[Supplied information]:
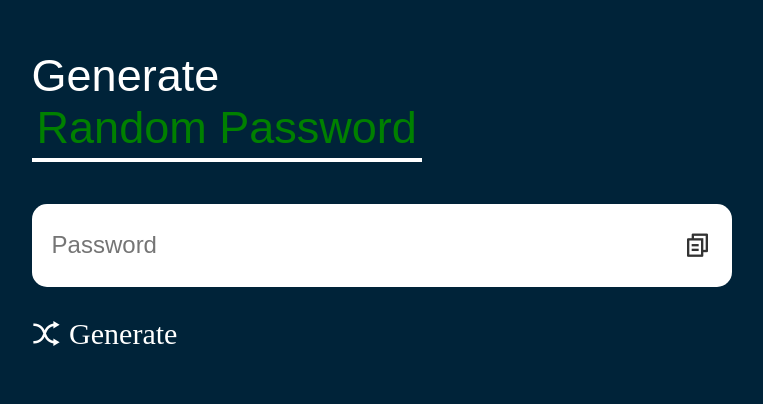
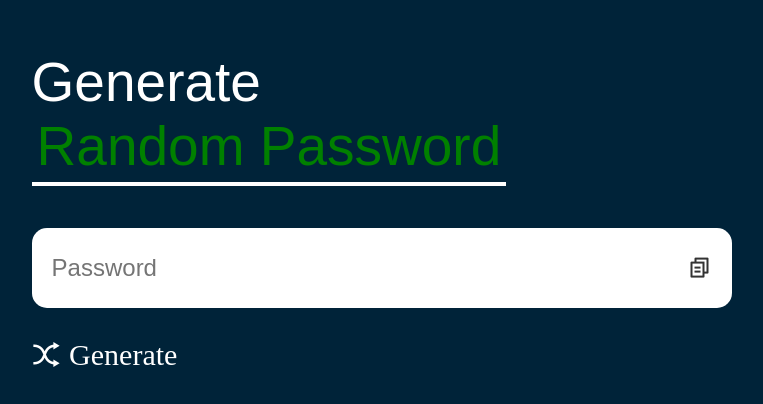
Before and after one commit to Dayarcon/password-generator, a plain HTML site: page index.html in a window 1280 px wide. Shown: the part 104-508 px from the top of the page, without its empty margins (122-885 px from the left). Drawn offline with nearby package versions, Linux system fonts and the light colour scheme.

Commit message:
final upadation of html, css and js for random password generating website

```diff
--- a/style.css
+++ b/style.css
@@ -14,8 +14,8 @@ body{
     margin: 12%;
 }
 .container h1{
-    font-weight: 400;
-    font-size: 45px;
+    font-weight: 500;
+    font-size: 55px;
 }
 .container span{
     color:green;
@@ -40,12 +40,12 @@ body{
     font-size: 24px;
 }
 .display i{
-    font-size: 28px;
+    font-size: 24px;
     cursor: pointer;
     transition: color 0.3s ease;
 }
 .display i:hover{
-    font-size: 30px;
+    transform: scale(1.2);
 }
 .gen i {
     font-size: 30px;
@@ -53,5 +53,5 @@ body{
     transition: all 0.3s ease;
 }
 .gen i:hover{
-    font-size: 32px;
+    transform: scale(1.2);
 }
```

[What this task involves]: Every line in the data above that contains the word "body" should be copied.

[Answer space]:
@@ -14,8 +14,8 @@ body{
@@ -40,12 +40,12 @@ body{
@@ -53,5 +53,5 @@ body{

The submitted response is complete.